The native home of the Bromeliads is the American jungle, where they dwell among the Orchids in the trees or on the forest floor. Some Bromeliads are grown for the beauty of their foliage and there are others which are admired for the beauty of their flowers. a few, such as popular Aechmea fasciata and Vriesea splendens, belong in both camps. These dual-purpose plants are cultivated for both their attractive foliage and bold flower-heads.
The usual pattern is a rosette of leathery, strap-like foliage and a flower-head which arises on a stalk from the cup-like centre of this rosette. It may take several years to reach the flowering stage, but the display may last for several months. Once the flower-head fades the rosette of leaves starts to die and is replaced by the offsets at the base.

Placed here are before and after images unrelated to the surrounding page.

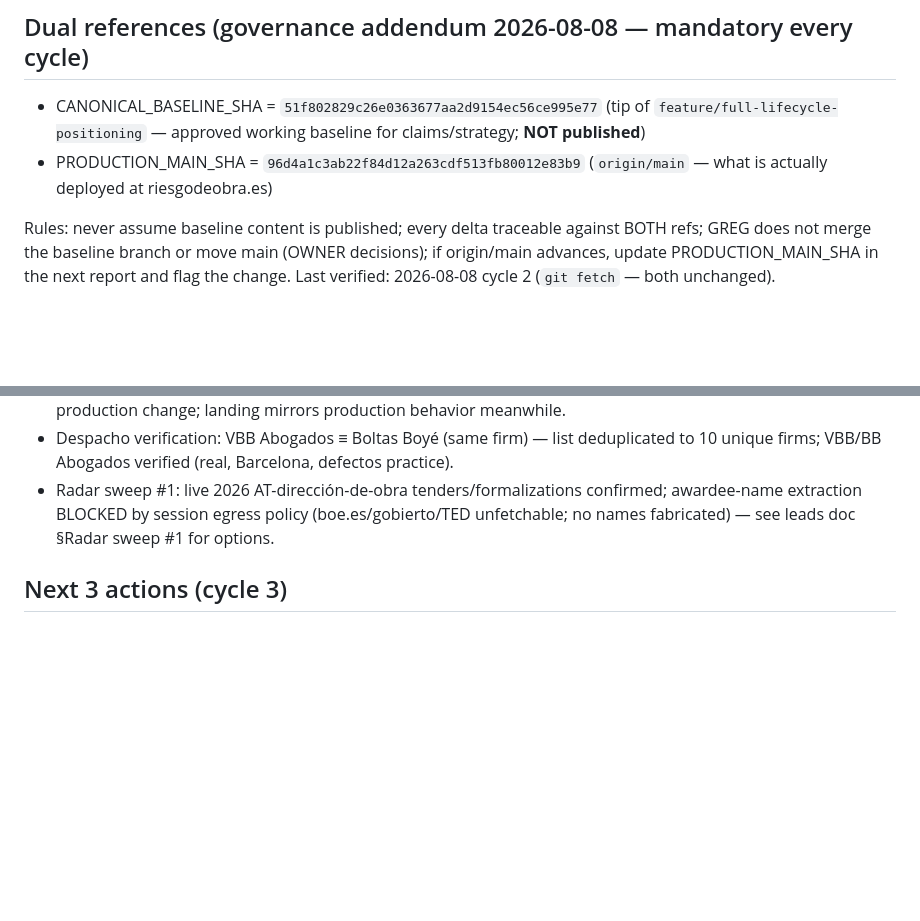
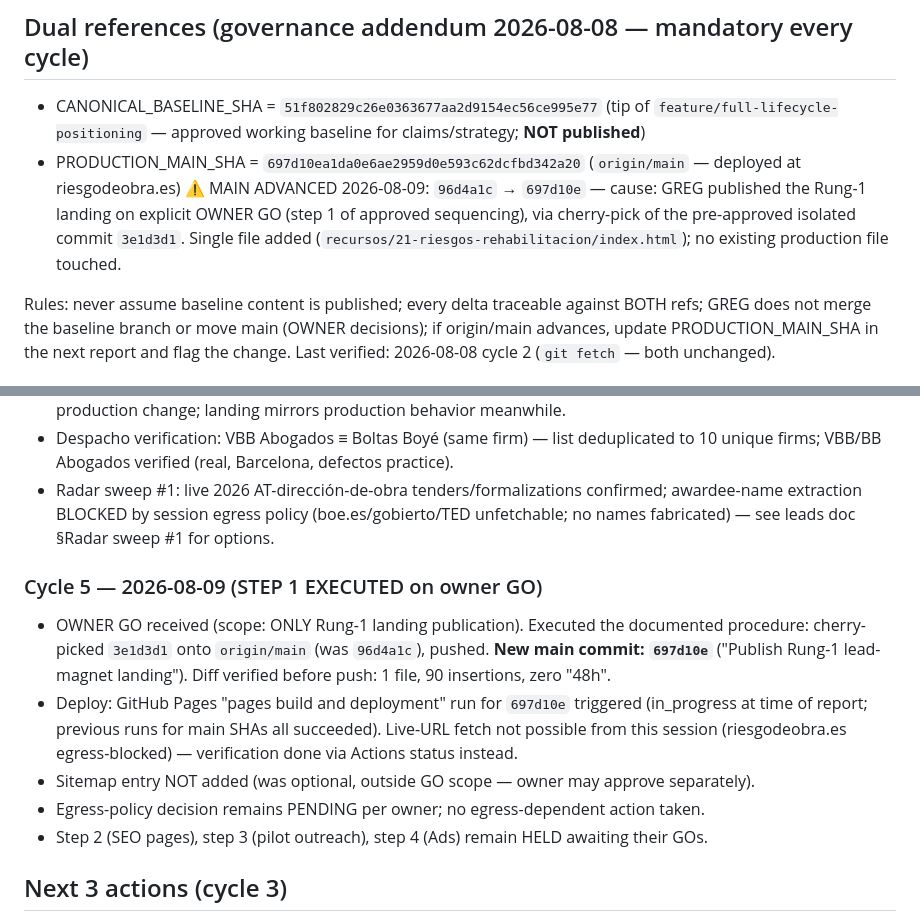
Before and after one commit to Kikefractalformulastokes/riesgodeobra-site, a Markdown page: RO_GLOBAL_GROWTH_STATE.md, 2 parts joined by grey strips. Drawn GitHub-style; blank space fills up the shorter version.

Commit message:
Cycle 5: record step-1 publication (main 96d4a1c -> 697d10e) and update dual references
Co-Authored-By: Claude Fable 5 <noreply@anthropic.com>
Claude-Session: https://claude.ai/code/session_01F7nk99TuoDC76S7xgKuHRr

```diff
--- a/RO_GLOBAL_GROWTH_STATE.md
+++ b/RO_GLOBAL_GROWTH_STATE.md
@@ -5,7 +5,11 @@ Claims register: BINDING · Working branch: `growth/ro-global-growth-001`
 
 ## Dual references (governance addendum 2026-08-08 — mandatory every cycle)
 - CANONICAL_BASELINE_SHA = `51f802829c26e0363677aa2d9154ec56ce995e77` (tip of `feature/full-lifecycle-positioning` — approved working baseline for claims/strategy; **NOT published**)
-- PRODUCTION_MAIN_SHA = `96d4a1c3ab22f84d12a263cdf513fb80012e83b9` (`origin/main` — what is actually deployed at riesgodeobra.es)
+- PRODUCTION_MAIN_SHA = `697d10ea1da0e6ae2959d0e593c62dcfbd342a20` (`origin/main` — deployed at riesgodeobra.es)
+  ⚠ MAIN ADVANCED 2026-08-09: `96d4a1c` → `697d10e` — cause: GREG published the Rung-1
+  landing on explicit OWNER GO (step 1 of approved sequencing), via cherry-pick of the
+  pre-approved isolated commit `3e1d3d1`. Single file added
+  (`recursos/21-riesgos-rehabilitacion/index.html`); no existing production file touched.
 
 Rules: never assume baseline content is published; every delta traceable against BOTH refs;
 GREG does not merge the baseline branch or move main (OWNER decisions); if origin/main
@@ -99,6 +103,19 @@ landing page, radar sweep) stopped pending confirmation that this correction clo
   awardee-name extraction BLOCKED by session egress policy (boe.es/gobierto/TED
   unfetchable; no names fabricated) — see leads doc §Radar sweep #1 for options.
 
+### Cycle 5 — 2026-08-09 (STEP 1 EXECUTED on owner GO)
+- OWNER GO received (scope: ONLY Rung-1 landing publication). Executed the documented
+  procedure: cherry-picked `3e1d3d1` onto `origin/main` (was `96d4a1c`), pushed.
+  **New main commit: `697d10e`** ("Publish Rung-1 lead-magnet landing"). Diff verified
+  before push: 1 file, 90 insertions, zero "48h".
+- Deploy: GitHub Pages "pages build and deployment" run for `697d10e` triggered
+  (in_progress at time of report; previous runs for main SHAs all succeeded). Live-URL
+  fetch not possible from this session (riesgodeobra.es egress-blocked) — verification
+  done via Actions status instead.
+- Sitemap entry NOT added (was optional, outside GO scope — owner may approve separately).
+- Egress-policy decision remains PENDING per owner; no egress-dependent action taken.
+- Step 2 (SEO pages), step 3 (pilot outreach), step 4 (Ads) remain HELD awaiting their GOs.
+
 ## Next 3 actions (cycle 3)
 1. Draft Cluster-2 lead-magnet landing page as ready-to-publish HTML (held on branch) so the
    owner's approval → publish path is one step.
```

In most cases the colorful display of the flower-head is due to the presence of showy bracts – the true flowers are small and short-lived.

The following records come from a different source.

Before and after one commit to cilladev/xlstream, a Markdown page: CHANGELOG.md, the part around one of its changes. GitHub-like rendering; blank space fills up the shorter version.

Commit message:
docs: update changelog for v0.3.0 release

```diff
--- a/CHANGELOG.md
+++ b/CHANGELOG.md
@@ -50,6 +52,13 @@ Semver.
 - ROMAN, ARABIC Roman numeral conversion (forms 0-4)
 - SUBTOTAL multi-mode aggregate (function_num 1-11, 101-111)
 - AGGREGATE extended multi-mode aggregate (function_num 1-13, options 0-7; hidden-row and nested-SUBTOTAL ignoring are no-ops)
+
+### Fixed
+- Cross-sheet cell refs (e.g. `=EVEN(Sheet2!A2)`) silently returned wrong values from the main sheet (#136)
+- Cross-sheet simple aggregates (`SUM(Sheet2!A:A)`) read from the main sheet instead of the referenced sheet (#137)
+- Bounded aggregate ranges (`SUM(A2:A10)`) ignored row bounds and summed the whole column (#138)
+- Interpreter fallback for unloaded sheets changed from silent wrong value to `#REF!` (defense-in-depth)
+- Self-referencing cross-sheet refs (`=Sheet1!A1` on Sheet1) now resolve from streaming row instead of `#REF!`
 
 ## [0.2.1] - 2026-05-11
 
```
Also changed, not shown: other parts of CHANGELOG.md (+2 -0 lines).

Interior decorators look upon Bromeliads as almost essential for their modern decor schemes, but beginners often feel that these spectacular plants must be too difficult for them to grow. It is true that it takes patience, skill and warmth to induce a large-leaved specimen to flower, but foliage types and plants in flower are surprisingly easy to care for.

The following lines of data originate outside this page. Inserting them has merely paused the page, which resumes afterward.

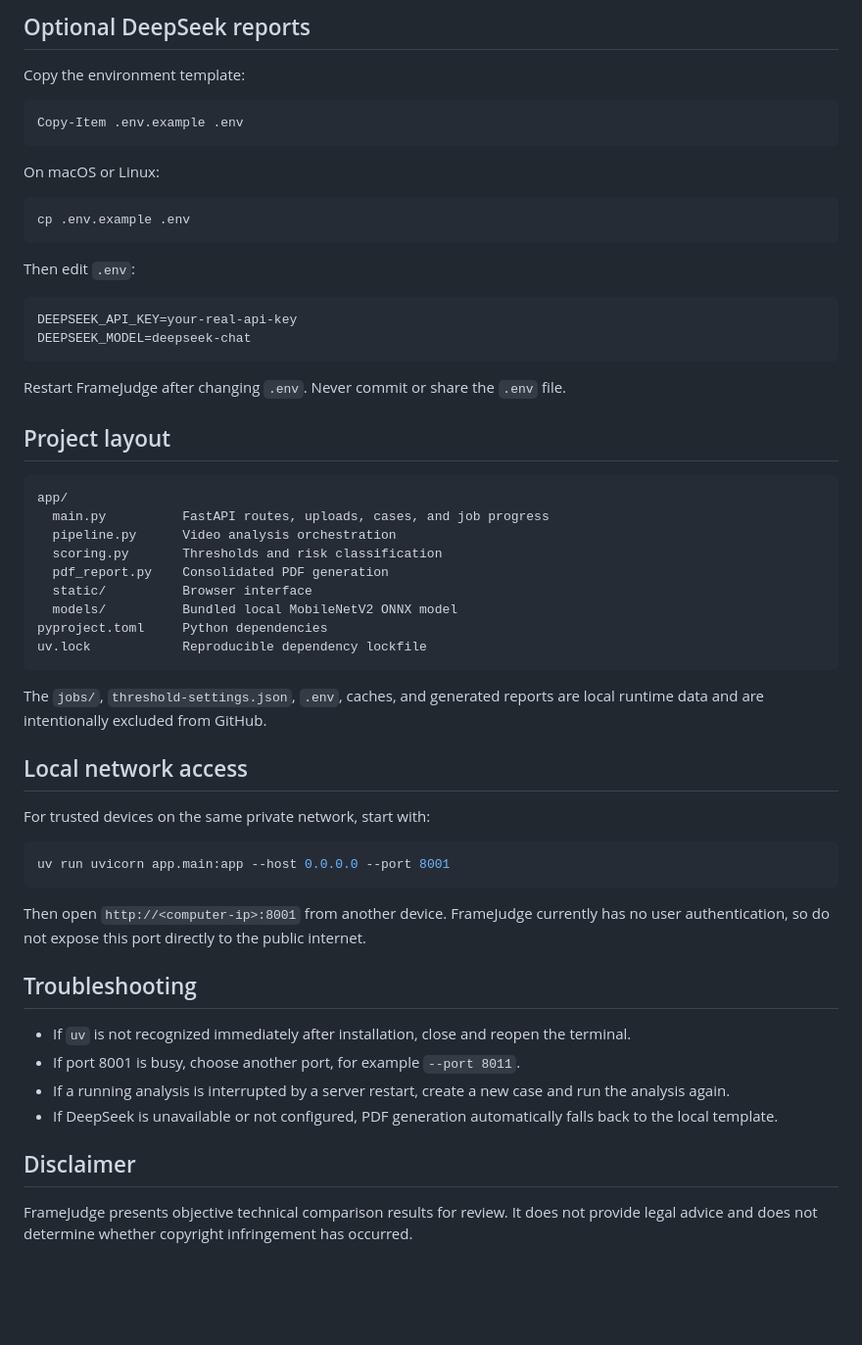
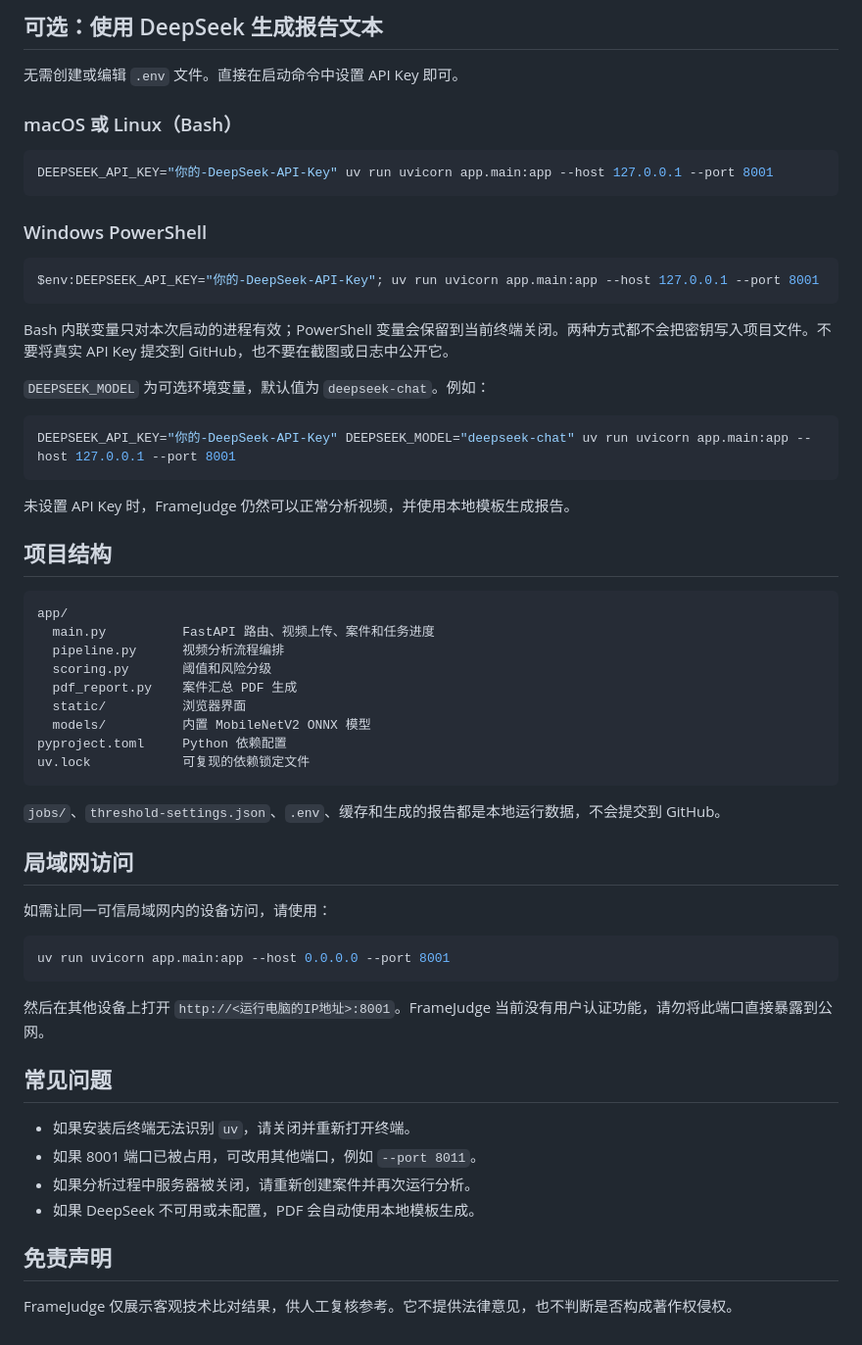
Before and after one commit to sudo-cod/framejudge-ai, a Markdown page: README.md, the part around one of its changes. Shown at 98% size. Drawn GitHub-style; blank space fills up the shorter version.

````diff
--- a/README.md
+++ b/README.md
@@ -92,68 +78,63 @@ processed.
 
-## Optional DeepSeek reports
+## 可选：使用 DeepSeek 生成报告文本
 
-Copy the environment template:
+无需创建或编辑 `.env` 文件。直接在启动命令中设置 API Key 即可。
+
+### macOS 或 Linux（Bash）
+
+```bash
+DEEPSEEK_API_KEY="你的-DeepSeek-API-Key" uv run uvicorn app.main:app --host 127.0.0.1 --port 8001
+```
+
+### Windows PowerShell
 
 ```powershell
-Copy-Item .env.example .env
+$env:DEEPSEEK_API_KEY="你的-DeepSeek-API-Key"; uv run uvicorn app.main:app --host 127.0.0.1 --port 8001
 ```
 
-On macOS or Linux:
+Bash 内联变量只对本次启动的进程有效；PowerShell 变量会保留到当前终端关闭。两种方式都不会把密钥写入项目文件。不要将真实 API Key 提交到 GitHub，也不要在截图或日志中公开它。
+
+`DEEPSEEK_MODEL` 为可选环境变量，默认值为 `deepseek-chat`。例如：
 
 ```bash
-cp .env.example .env
+DEEPSEEK_API_KEY="你的-DeepSeek-API-Key" DEEPSEEK_MODEL="deepseek-chat" uv run uvicorn app.main:app --host 127.0.0.1 --port 8001
 ```
 
-Then edit `.env`:
+未设置 API Key 时，FrameJudge 仍然可以正常分析视频，并使用本地模板生成报告。
 
-```env
-DEEPSEEK_API_KEY=your-real-api-key
-DEEPSEEK_MODEL=deepseek-chat
-```
-
-Restart FrameJudge after changing `.env`. Never commit or share the `.env` file.
-
-## Project layout
+## 项目结构
 
 ```text
 app/
-  main.py          FastAPI routes, uploads, cases, and job progress
-  pipeline.py      Video analysis orchestration
-  scoring.py       Thresholds and risk classification
-  pdf_report.py    Consolidated PDF generation
-  static/          Browser interface
-  models/          Bundled local MobileNetV2 ONNX model
-pyproject.toml     Python dependencies
-uv.lock            Reproducible dependency lockfile
+  main.py          FastAPI 路由、视频上传、案件和任务进度
+  pipeline.py      视频分析流程编排
+  scoring.py       阈值和风险分级
+  pdf_report.py    案件汇总 PDF 生成
+  static/          浏览器界面
+  models/          内置 MobileNetV2 ONNX 模型
+pyproject.toml     Python 依赖配置
+uv.lock            可复现的依赖锁定文件
 ```
 
-The `jobs/`, `threshold-settings.json`, `.env`, caches, and generated reports are
-local runtime data and are intentionally excluded from GitHub.
+`jobs/`、`threshold-settings.json`、`.env`、缓存和生成的报告都是本地运行数据，不会提交到 GitHub。
 
-## Local network access
+## 局域网访问
 
-For trusted devices on the same private network, start with:
+如需让同一可信局域网内的设备访问，请使用：
 
 ```powershell
 uv run uvicorn app.main:app --host 0.0.0.0 --port 8001
 ```
 
-Then open `http://<computer-ip>:8001` from another device. FrameJudge currently
-has no user authentication, so do not expose this port directly to the public
-internet.
+然后在其他设备上打开 `http://<运行电脑的IP地址>:8001`。FrameJudge 当前没有用户认证功能，请勿将此端口直接暴露到公网。
 
-## Troubleshooting
+## 常见问题
 
-- If `uv` is not recognized immediately after installation, close and reopen the
-  terminal.
-- If port 8001 is busy, choose another port, for example `--port 8011`.
-- If a running analysis is interrupted by a server restart, create a new case and
-  run the analysis again.
-- If DeepSeek is unavailable or not configured, PDF generation automatically
-  falls back to the local template.
+- 如果安装后终端无法识别 `uv`，请关闭并重新打开终端。
+- 如果 8001 端口已被占用，可改用其他端口，例如 `--port 8011`。
+- 如果分析过程中服务器被关闭，请重新创建案件并再次运行分析。
+- 如果 DeepSeek 不可用或未配置，PDF 会自动使用本地模板生成。
 
-## Disclaimer
+## 免责声明
 
-FrameJudge presents objective technical comparison results for review. It does
-not provide legal advice and does not determine whether copyright infringement
-has occurred.
+FrameJudge 仅展示客观技术比对结果，供人工复核参考。它不提供法律意见，也不判断是否构成著作权侵权。
````
Also changed, not shown: other parts of README.md (+39 -53 lines), README.en.md (added, +140 -0 lines).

One of the oddities is the method of watering – water is poured into the central cup or ‘vase’ rather than over the surface of the compost. There is also a group of Bromeliads which do not need watering at all.
A novel way of growing Bromeliads and showing your plants is to create a Bromeliad tree. Otherwise you can keep them in peat-based compost in small pots bearing drainage holes. Remember that they all have tiny root systems which means that overpotting and overwatering can be fatal.
Secrets of success
Temperature: High temperatures (above 75°F) may be required to bring plants into flower, but average warmth (minimum 50°F) is satisfactory for foliage types or plants in flower.
Light: Most Bromeliads require a brightly lit spot away from direct sunlight.
Watering: Never overwater, and ensure that there is good drainage. Keep the central ‘vase’ filled with water – use rainwater in hard water areas. Empty and refill the ‘vase’ every 1-2 months. Water the compost only when it dries out. With non-vase varieties keep the compost moist, but never wet.
Air humidity: Mist leaves in summer. Feeding through the leaves is the natural method of nutrition, so occasionally use dilute liquid fertilizer instead of water in the sprayer.